Yulieski Gourriel, the Internet, and Other Cuban Demons / Ivan Garcia
Iván García, 7 July 2105 — In the Cuba of the Castros one thing is certain: the role of the people is to applaud, accept, and await the executive edicts. So long as the boring newspaper Granma does not confirm a news item, then reports about it are false.
The secretive handling of the press by the autocracy has far exceeded the Communist Party of the Soviet Union and its official news agency TASS. If in Moscow it took three days after Brezhnev’s death to announce it to the people, in Cuba some news can take a month to be acknowledged.
In other cases, the people never find out. Cubans know little or nothing about the transfer of weapons to North Korea, or that Antonio Castro, Fidel’s son and playboy of the olive-green bourgeoisie, won a golf tournament in Varadero. As far as the state media is concerned, Rihanna, Beyonce, and Paris Hilton did not visit the island.
Researchers charged with collecting information about the Special Period, a static economic crisis that lasted for 25 years, can gather nothing by reviewing the official press: the news of the time overflowed with optimism; it did not report on shortages, but only highlighted popular support for the Revolution.
In the field of information, Cuba is stuck in a third dimension. The rumor mill has become a science. On the street, the average Cuban can expect to learn of the arrest of a minister, that another baseball player jumped over the wall, and that the general has a journalist girlfriend. They learn these things by other means.
This summer’s drama is the case Yulieski Gourriel, probably the last great star of Cuban baseball. By numbers, Gourriel is the best player on the Island. A five-tool player.
In 2014 he was hired by the Japan Professional League where he performed remarkably. But this season he breached his contract by not reporting in to the organization, claiming injury.
Officials of the Yokohama DeNa BayStar nine asked Gourriel to travel to Japan to be evaluated by team doctors. Yulieski did not show up, simply preferring to recuperate at home.
They imposed a heavy fine and canceled the contract. Yulieski himself started feeding rumors when on April 5 he posted on his Facebook wall a cryptic note that said “Things happen for a reason. What is coming could be better. “
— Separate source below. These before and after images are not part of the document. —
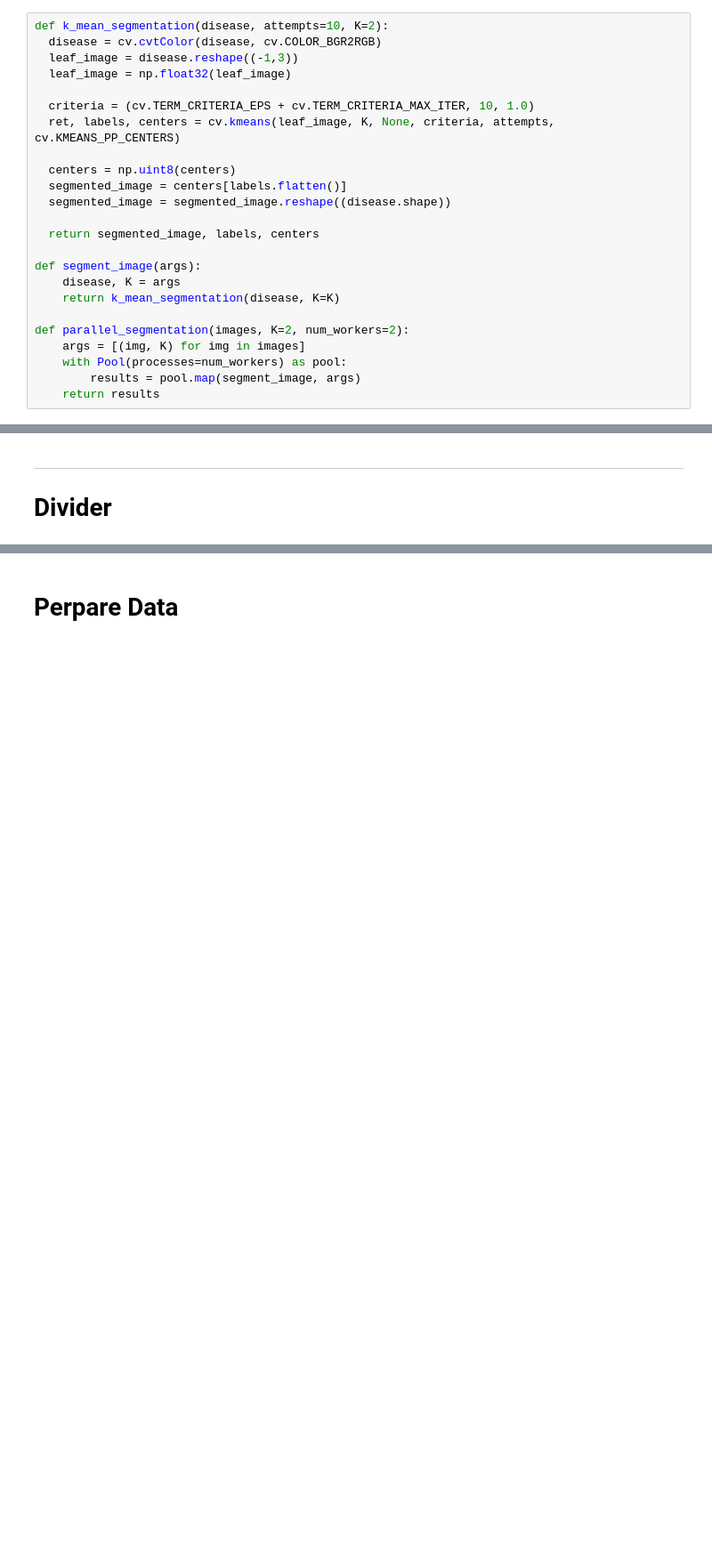
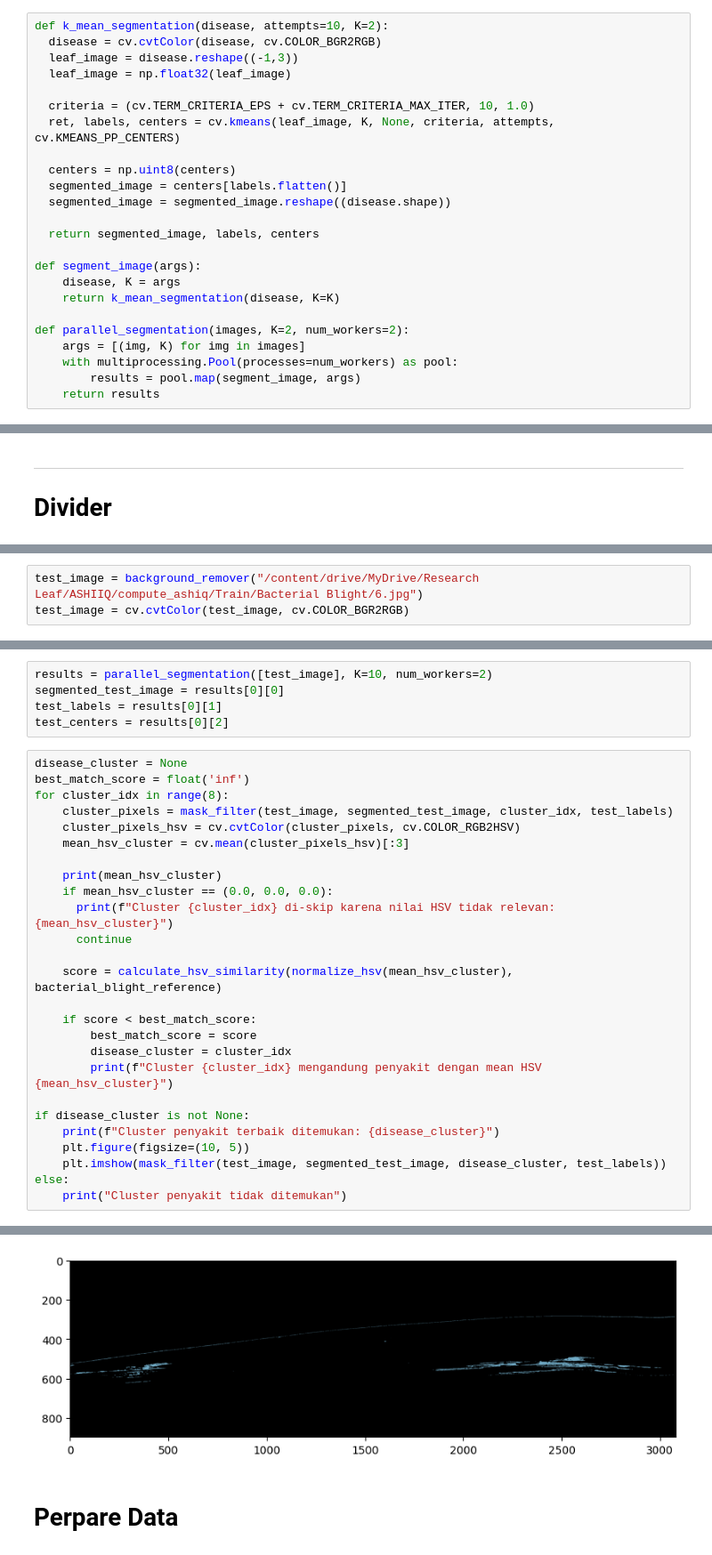
Before and after one commit to maevlava/paddy-leaf, a Jupyter notebook: K segmentation.ipynb, the cells around one changed output, grey strips where cells are left out. Shown: that part at 89% size. Drawn from its saved outputs; the diff is of its cells as text; blank space fills up the shorter version.

```diff
--- a/K segmentation.ipynb
+++ b/K segmentation.ipynb
@@ -286,7 +296,7 @@ def segment_image(args):
 
 def parallel_segmentation(images, K=2, num_workers=2):
     args = [(img, K) for img in images]
-    with Pool(processes=num_workers) as pool:
+    with multiprocessing.Pool(processes=num_workers) as pool:
         results = pool.map(segment_image, args)
     return results
 # %%
@@ -389,0 +413,3 @@ Cluster penyakit terbaik ditemukan: 2
+# %%
+test_image = background_remover("/content/drive/MyDrive/Research Leaf/ASHIIQ/compute_ashiq/Train/Bacterial Blight/6.jpg")
+test_image = cv.cvtColor(test_image, cv.COLOR_BGR2RGB)
@@ -389,0 +430,32 @@ Cluster penyakit terbaik ditemukan: 2
+# %%
+results = parallel_segmentation([test_image], K=10, num_workers=2)
+segmented_test_image = results[0][0]
+test_labels = results[0][1]
+test_centers = results[0][2]
+# %%
+disease_cluster = None
+best_match_score = float('inf')
+for cluster_idx in range(8):
+    cluster_pixels = mask_filter(test_image, segmented_test_image, cluster_idx, test_labels)
+    cluster_pixels_hsv = cv.cvtColor(cluster_pixels, cv.COLOR_RGB2HSV)
+    mean_hsv_cluster = cv.mean(cluster_pixels_hsv)[:3]
+
+    print(mean_hsv_cluster)
+    if mean_hsv_cluster == (0.0, 0.0, 0.0):
+      print(f"Cluster {cluster_idx} di-skip karena nilai HSV tidak relevan: {mean_hsv_cluster}")
+      continue
+
+    score = calculate_hsv_similarity(normalize_hsv(mean_hsv_cluster), bacterial_blight_reference)
+
+    if score < best_match_score:
+        best_match_score = score
+        disease_cluster = cluster_idx
+        print(f"Cluster {cluster_idx} mengandung penyakit dengan mean HSV {mean_hsv_cluster}")
+
+if disease_cluster is not None:
+    print(f"Cluster penyakit terbaik ditemukan: {disease_cluster}")
+    plt.figure(figsize=(10, 5))
+    plt.imshow(mask_filter(test_image, segmented_test_image, disease_cluster, test_labels))
+else:
+    print("Cluster penyakit tidak ditemukan")
+# %% [output]
@@ -390,2 +474,3 @@ Cluster penyakit terbaik ditemukan: 2
+[figure, added]
 # %% [markdown]
 # Perpare Data
```
Also changed, not shown: parts of 35 cells of this notebook.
Because everything in Cuba is covered by a shroud of mystery, little can learned about Gourriel’s intentions. According to ball players in Havana, Yulieski married a granddaughter of Raul Castro.
For reasons unknown, Yulieski withdrew from participating in the selection of the national team for the upcoming international events. Something unprecedented. And that could result in his being sanctioned by the Cuban Baseball Federation.
On the Panorama Sports program of Radio Rebelde, reporters of the caliber of Ramon Rivera and Luis Alberto Izquierdo received emails and phone calls from fans asking about Gourriel.
The state journalists belong to the ideological sector and are considered “soldiers of the Revolution.” Rivera and Izquierdo did some semantic juggling to try to please their listeners. They called Yulieski’s house and the phone is out of service.
Clearly, the State, its ministers, spokespeople, and leaders disparage the official press. They hide information, don’t offer interviews, and cavalierly ignore them.
This is silly, because if the partisan press is unable to meet the people’s expectations of the news, the people will seek information through other channels. And that’s been happening for a long time.
Gourriel’s case serves to connect to another issue that leaves the official press dangling. On Friday June 19, the national television news announced with great fanfare the opening, on the 23rd, of 35 new Wi-Fi access points in several localities.
On the appointed day I went to La Rampa, where according to the news report there would be a wireless zone from the Yara Theater to the Malecon. It was all a hoax. Zero connections.
I went to the ETECSA commercial office in the basement of the Focsa Building on M Street between 17th and 19th in Vedado, to investigate the matter. Most of the employees were unaware of the information.
An engineer told me that the service would began on July 1. So why did the news announce its start on June 23? “Those people are clueless. They say what the uninformed officials say. Because of technical problems, the network still isn’t up,” he replied.
They are still selling internet-browsing cards at 4.50 CUC an hour, although it was announced that as of June 23 they would be reduced to 2 convertible pesos. “No one has told us about this reduction. Until it’s printed in the Gazette it’s not official,” said an employee.
The regime leaves the press that it sponsors in a very bad way.
Yulieski, the State, and Raul Castro should learn that public information is not a private preserve. It is a civil right.
Translated by Tomás A.